**Directions for this task:**
Copy every line of the records that includes the word "session".

**Material provided:**
»»
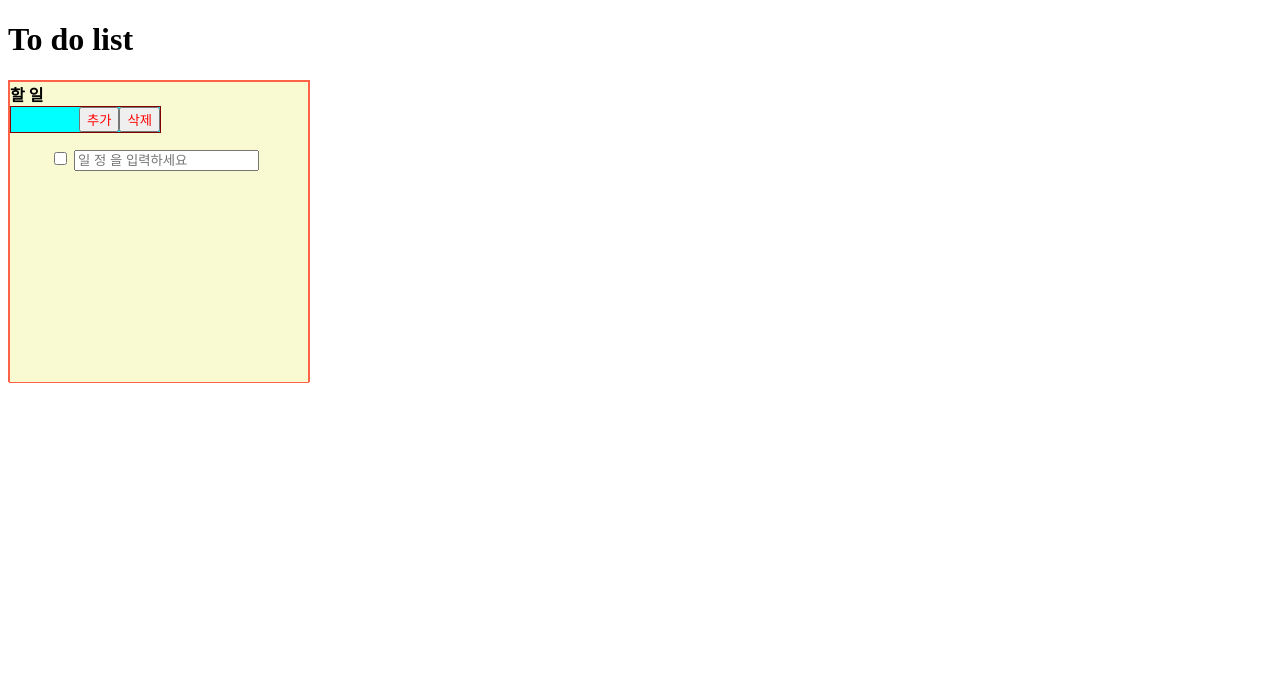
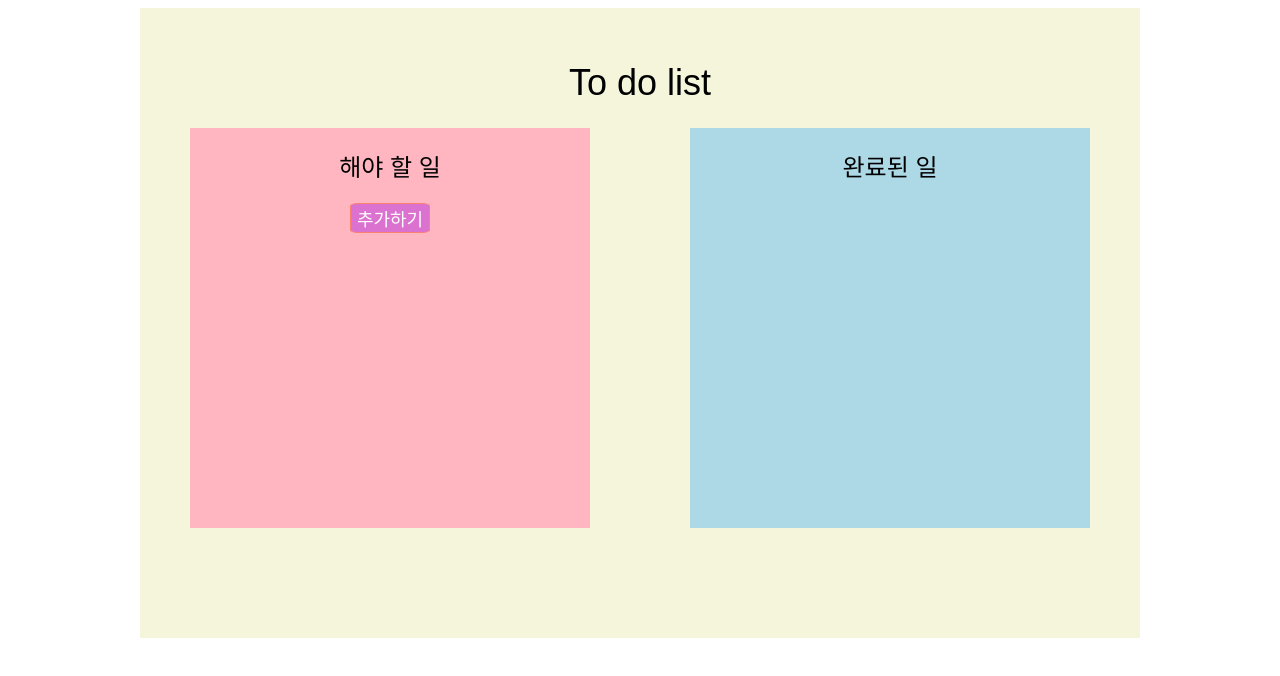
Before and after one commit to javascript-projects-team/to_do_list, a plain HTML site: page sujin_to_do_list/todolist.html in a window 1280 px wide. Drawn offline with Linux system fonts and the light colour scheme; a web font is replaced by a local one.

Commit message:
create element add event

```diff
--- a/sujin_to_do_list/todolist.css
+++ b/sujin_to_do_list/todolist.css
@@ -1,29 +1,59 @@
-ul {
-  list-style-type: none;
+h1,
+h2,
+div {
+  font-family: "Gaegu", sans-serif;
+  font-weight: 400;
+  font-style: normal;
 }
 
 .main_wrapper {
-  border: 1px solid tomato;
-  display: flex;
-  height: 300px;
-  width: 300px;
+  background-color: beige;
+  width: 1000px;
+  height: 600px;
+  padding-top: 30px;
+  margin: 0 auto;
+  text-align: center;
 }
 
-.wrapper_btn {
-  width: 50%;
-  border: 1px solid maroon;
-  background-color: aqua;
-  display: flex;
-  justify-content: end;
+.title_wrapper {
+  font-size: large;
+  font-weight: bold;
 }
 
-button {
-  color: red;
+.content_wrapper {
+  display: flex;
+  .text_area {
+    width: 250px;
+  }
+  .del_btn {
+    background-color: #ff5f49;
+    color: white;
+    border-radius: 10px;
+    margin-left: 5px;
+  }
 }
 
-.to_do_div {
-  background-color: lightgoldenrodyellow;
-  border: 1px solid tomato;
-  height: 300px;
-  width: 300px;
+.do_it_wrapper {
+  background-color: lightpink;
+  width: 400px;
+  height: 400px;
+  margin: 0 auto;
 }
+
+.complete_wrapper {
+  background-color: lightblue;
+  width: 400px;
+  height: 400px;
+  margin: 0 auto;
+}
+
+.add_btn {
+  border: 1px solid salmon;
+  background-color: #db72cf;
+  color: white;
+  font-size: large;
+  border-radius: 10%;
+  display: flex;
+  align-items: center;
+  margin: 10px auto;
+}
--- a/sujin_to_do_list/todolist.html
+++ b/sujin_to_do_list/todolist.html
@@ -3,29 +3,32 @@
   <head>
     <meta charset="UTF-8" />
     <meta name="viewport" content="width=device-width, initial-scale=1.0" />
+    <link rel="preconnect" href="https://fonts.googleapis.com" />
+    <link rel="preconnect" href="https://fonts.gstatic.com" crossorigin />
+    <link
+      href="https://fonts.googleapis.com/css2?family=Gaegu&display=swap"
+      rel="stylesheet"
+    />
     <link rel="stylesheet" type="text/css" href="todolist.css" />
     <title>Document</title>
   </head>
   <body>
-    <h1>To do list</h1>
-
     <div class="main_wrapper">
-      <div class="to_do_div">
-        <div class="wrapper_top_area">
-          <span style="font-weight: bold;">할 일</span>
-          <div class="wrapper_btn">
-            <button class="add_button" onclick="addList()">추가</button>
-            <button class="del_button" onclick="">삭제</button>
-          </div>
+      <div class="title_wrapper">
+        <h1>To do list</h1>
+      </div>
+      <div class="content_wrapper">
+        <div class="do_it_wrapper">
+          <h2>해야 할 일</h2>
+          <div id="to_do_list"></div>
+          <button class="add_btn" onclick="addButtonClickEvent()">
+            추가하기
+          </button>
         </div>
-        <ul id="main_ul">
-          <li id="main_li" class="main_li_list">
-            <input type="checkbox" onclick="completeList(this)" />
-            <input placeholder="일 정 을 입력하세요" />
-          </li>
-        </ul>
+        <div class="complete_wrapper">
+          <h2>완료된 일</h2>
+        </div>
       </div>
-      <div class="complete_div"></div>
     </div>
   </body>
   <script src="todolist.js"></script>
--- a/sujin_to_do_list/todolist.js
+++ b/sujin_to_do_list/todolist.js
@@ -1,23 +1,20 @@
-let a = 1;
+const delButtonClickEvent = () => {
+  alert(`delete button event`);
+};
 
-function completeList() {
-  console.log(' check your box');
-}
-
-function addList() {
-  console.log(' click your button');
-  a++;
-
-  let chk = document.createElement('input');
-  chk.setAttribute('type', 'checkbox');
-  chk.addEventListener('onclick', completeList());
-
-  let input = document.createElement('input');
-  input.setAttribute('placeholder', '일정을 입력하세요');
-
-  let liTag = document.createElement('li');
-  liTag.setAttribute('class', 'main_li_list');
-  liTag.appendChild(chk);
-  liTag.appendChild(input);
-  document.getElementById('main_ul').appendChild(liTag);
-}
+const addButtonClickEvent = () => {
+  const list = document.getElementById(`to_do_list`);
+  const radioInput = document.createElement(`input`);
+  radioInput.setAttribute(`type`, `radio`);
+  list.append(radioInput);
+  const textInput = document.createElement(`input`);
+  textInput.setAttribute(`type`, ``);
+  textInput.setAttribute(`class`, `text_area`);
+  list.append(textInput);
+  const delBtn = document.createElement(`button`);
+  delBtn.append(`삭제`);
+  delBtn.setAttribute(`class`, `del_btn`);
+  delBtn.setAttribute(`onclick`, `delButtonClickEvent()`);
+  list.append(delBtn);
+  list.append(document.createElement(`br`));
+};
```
««
»»
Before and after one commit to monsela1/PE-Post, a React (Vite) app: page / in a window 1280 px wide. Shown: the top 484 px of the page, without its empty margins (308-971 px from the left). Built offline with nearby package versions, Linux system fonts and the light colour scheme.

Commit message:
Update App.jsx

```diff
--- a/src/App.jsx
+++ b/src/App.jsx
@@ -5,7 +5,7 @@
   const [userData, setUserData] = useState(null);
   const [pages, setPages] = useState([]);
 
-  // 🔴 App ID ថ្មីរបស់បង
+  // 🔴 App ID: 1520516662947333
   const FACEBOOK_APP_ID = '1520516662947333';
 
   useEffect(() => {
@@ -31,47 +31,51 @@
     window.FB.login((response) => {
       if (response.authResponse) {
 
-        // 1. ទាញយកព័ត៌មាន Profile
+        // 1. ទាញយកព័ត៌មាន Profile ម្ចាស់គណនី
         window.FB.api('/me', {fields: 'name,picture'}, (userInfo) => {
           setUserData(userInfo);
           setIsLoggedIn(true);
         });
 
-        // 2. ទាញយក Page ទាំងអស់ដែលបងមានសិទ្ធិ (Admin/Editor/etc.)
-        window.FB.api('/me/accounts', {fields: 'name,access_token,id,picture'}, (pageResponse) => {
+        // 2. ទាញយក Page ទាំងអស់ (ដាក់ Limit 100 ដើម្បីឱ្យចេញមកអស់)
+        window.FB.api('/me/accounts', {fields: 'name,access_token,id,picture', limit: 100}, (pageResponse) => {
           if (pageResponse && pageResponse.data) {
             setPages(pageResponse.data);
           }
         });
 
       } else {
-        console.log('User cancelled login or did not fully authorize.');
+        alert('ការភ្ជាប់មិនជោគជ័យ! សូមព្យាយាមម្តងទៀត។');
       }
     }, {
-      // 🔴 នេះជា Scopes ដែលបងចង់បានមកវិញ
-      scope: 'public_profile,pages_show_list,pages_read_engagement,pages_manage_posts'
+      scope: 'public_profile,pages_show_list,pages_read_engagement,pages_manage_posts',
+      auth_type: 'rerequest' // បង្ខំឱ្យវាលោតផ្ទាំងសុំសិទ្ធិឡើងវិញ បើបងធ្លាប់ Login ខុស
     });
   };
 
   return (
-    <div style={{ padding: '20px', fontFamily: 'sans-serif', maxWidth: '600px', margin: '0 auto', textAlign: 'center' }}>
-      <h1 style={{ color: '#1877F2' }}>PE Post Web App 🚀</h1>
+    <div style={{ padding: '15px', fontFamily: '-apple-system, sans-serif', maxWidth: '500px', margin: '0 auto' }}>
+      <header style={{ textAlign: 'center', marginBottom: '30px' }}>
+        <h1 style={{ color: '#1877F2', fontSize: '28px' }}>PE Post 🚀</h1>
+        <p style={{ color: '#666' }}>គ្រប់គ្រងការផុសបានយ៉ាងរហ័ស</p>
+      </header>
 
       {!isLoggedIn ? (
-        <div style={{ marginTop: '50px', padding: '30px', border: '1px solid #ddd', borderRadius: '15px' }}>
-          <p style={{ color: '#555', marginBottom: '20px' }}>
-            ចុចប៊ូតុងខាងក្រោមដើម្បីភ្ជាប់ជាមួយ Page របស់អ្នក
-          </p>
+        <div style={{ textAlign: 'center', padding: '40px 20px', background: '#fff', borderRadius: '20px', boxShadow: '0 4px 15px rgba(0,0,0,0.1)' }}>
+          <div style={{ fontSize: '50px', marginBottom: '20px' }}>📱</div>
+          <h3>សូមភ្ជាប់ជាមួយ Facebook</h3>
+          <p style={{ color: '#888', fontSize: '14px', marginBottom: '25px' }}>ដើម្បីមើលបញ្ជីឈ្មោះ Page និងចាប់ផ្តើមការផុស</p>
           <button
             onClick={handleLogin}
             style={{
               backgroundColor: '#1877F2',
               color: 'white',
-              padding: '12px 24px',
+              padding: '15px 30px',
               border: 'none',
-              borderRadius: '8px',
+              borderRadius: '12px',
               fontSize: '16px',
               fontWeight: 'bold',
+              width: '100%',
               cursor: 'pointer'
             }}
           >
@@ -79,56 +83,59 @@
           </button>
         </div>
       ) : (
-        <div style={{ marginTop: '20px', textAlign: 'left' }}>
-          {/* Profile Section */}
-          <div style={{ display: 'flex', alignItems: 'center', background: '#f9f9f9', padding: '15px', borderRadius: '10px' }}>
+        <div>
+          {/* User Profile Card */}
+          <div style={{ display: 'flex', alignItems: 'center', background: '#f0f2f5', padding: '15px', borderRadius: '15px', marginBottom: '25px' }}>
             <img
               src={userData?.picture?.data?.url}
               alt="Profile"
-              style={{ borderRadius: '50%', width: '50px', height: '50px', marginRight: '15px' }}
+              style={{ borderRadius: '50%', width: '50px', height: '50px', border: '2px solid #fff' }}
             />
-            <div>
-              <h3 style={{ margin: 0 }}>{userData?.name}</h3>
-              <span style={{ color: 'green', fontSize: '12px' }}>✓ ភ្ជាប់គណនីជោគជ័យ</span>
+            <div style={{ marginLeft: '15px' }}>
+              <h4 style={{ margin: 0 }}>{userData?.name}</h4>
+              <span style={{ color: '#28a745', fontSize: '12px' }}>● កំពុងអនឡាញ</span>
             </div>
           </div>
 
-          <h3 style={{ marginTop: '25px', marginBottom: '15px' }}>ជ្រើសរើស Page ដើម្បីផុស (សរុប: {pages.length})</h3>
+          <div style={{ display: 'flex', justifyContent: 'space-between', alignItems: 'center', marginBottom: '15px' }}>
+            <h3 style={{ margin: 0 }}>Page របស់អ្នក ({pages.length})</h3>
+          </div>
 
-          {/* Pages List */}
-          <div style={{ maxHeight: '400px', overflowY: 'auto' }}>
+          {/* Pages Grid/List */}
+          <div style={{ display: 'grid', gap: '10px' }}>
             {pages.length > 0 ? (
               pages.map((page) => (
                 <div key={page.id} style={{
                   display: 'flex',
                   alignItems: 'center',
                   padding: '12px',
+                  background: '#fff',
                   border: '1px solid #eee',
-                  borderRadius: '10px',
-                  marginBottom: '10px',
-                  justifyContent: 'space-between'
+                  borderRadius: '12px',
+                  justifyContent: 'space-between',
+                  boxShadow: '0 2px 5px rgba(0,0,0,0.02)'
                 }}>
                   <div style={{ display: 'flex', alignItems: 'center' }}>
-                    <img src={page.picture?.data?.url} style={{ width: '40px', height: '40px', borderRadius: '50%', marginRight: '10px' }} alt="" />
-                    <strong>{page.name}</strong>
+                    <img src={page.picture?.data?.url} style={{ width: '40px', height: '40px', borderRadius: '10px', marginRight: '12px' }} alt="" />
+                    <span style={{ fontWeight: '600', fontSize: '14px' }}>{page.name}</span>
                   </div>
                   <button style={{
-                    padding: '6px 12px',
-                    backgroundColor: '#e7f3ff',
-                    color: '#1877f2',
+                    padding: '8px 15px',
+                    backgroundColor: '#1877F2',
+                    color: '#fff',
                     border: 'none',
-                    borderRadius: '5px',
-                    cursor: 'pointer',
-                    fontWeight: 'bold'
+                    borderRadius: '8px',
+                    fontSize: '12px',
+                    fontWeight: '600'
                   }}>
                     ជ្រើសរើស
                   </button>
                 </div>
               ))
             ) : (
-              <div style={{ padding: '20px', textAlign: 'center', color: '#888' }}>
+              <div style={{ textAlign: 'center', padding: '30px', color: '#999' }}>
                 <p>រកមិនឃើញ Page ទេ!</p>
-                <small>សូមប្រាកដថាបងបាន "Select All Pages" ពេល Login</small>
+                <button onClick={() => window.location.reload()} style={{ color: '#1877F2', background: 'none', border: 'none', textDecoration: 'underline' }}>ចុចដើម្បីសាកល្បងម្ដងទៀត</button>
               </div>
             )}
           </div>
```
««
»»
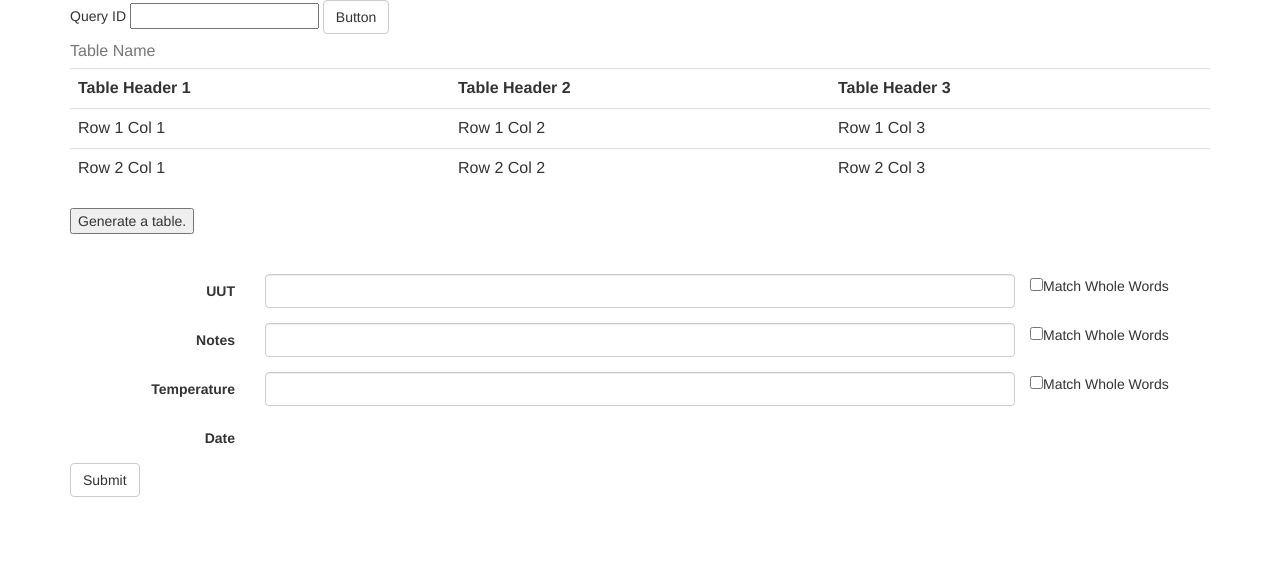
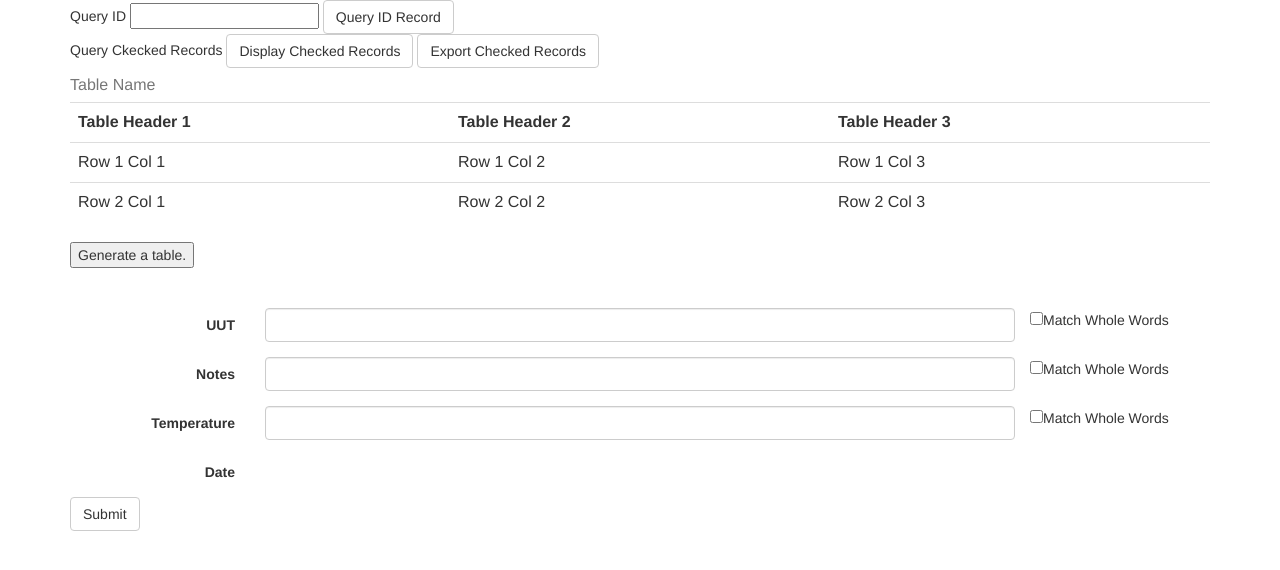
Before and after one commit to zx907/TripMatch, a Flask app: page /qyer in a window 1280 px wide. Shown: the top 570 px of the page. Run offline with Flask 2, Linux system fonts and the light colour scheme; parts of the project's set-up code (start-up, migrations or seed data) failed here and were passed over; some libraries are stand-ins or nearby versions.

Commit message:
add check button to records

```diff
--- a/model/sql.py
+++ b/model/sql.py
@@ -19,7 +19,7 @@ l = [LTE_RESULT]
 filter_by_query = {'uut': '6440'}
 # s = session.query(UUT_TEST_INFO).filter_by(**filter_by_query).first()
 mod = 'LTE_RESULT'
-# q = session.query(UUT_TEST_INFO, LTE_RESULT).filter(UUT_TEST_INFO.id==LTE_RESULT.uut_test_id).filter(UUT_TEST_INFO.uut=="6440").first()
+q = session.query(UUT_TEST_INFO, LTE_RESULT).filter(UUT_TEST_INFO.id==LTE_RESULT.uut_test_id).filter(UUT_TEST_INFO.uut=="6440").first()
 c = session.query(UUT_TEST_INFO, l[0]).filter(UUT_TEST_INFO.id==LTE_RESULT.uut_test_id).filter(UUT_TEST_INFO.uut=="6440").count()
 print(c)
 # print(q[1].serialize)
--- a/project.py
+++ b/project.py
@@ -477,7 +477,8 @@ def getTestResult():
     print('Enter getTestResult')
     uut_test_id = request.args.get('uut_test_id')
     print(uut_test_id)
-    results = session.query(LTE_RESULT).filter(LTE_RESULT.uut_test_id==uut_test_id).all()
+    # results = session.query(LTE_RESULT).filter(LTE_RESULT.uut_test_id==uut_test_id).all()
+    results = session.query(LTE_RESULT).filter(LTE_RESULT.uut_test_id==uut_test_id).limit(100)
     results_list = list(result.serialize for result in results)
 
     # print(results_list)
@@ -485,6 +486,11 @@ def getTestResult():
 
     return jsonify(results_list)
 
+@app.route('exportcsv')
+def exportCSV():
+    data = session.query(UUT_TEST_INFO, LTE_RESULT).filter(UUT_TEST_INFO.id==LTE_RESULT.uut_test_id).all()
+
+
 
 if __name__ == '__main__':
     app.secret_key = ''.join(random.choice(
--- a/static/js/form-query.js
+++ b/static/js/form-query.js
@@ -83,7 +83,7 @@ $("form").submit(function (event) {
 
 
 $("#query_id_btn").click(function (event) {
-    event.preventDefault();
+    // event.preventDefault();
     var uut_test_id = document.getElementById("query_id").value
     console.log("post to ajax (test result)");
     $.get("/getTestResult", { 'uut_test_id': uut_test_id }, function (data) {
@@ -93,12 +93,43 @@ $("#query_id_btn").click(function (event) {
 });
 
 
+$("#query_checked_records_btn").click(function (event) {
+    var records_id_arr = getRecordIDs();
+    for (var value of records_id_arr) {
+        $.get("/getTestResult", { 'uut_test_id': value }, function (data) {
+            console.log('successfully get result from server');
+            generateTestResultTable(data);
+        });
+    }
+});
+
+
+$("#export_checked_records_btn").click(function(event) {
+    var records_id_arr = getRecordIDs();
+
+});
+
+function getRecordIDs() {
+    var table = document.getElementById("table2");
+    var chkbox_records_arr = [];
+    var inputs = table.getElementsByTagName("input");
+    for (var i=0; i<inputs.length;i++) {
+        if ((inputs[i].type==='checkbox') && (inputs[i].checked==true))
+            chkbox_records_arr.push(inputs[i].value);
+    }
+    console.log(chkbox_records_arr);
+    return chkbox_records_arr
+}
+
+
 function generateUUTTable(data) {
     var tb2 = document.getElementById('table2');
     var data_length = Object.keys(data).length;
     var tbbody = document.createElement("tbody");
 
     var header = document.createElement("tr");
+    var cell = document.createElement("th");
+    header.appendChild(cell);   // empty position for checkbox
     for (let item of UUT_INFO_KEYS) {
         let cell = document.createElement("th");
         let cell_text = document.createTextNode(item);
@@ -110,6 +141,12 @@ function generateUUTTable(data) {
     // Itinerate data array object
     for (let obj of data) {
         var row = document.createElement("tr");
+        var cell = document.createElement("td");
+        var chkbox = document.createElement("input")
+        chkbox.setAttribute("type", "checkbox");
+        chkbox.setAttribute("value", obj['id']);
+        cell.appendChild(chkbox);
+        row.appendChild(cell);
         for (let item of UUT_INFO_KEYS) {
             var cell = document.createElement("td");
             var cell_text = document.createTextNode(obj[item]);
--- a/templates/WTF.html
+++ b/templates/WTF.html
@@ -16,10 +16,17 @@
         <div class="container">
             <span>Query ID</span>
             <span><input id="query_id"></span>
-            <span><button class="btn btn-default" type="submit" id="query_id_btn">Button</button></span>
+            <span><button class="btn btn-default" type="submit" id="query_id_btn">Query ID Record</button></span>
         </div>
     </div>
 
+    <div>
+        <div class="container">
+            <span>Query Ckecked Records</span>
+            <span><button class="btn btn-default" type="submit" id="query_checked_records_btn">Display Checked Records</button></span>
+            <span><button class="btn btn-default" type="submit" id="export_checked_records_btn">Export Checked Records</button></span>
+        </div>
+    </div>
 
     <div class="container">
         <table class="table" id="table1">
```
««
**Response area:**
 # s = session.query(UUT_TEST_INFO).filter_by(**filter_by_query).first()
-# q = session.query(UUT_TEST_INFO, LTE_RESULT).filter(UUT_TEST_INFO.id==LTE_RESULT.uut_test_id).filter(UUT_TEST_INFO.uut=="6440").first()
+q = session.query(UUT_TEST_INFO, LTE_RESULT).filter(UUT_TEST_INFO.id==LTE_RESULT.uut_test_id).filter(UUT_TEST_INFO.uut=="6440").first()
 c = session.query(UUT_TEST_INFO, l[0]).filter(UUT_TEST_INFO.id==LTE_RESULT.uut_test_id).filter(UUT_TEST_INFO.uut=="6440").count()
-    results = session.query(LTE_RESULT).filter(LTE_RESULT.uut_test_id==uut_test_id).all()
+    # results = session.query(LTE_RESULT).filter(LTE_RESULT.uut_test_id==uut_test_id).all()
+    results = session.query(LTE_RESULT).filter(LTE_RESULT.uut_test_id==uut_test_id).limit(100)
+    data = session.query(UUT_TEST_INFO, LTE_RESULT).filter(UUT_TEST_INFO.id==LTE_RESULT.uut_test_id).all()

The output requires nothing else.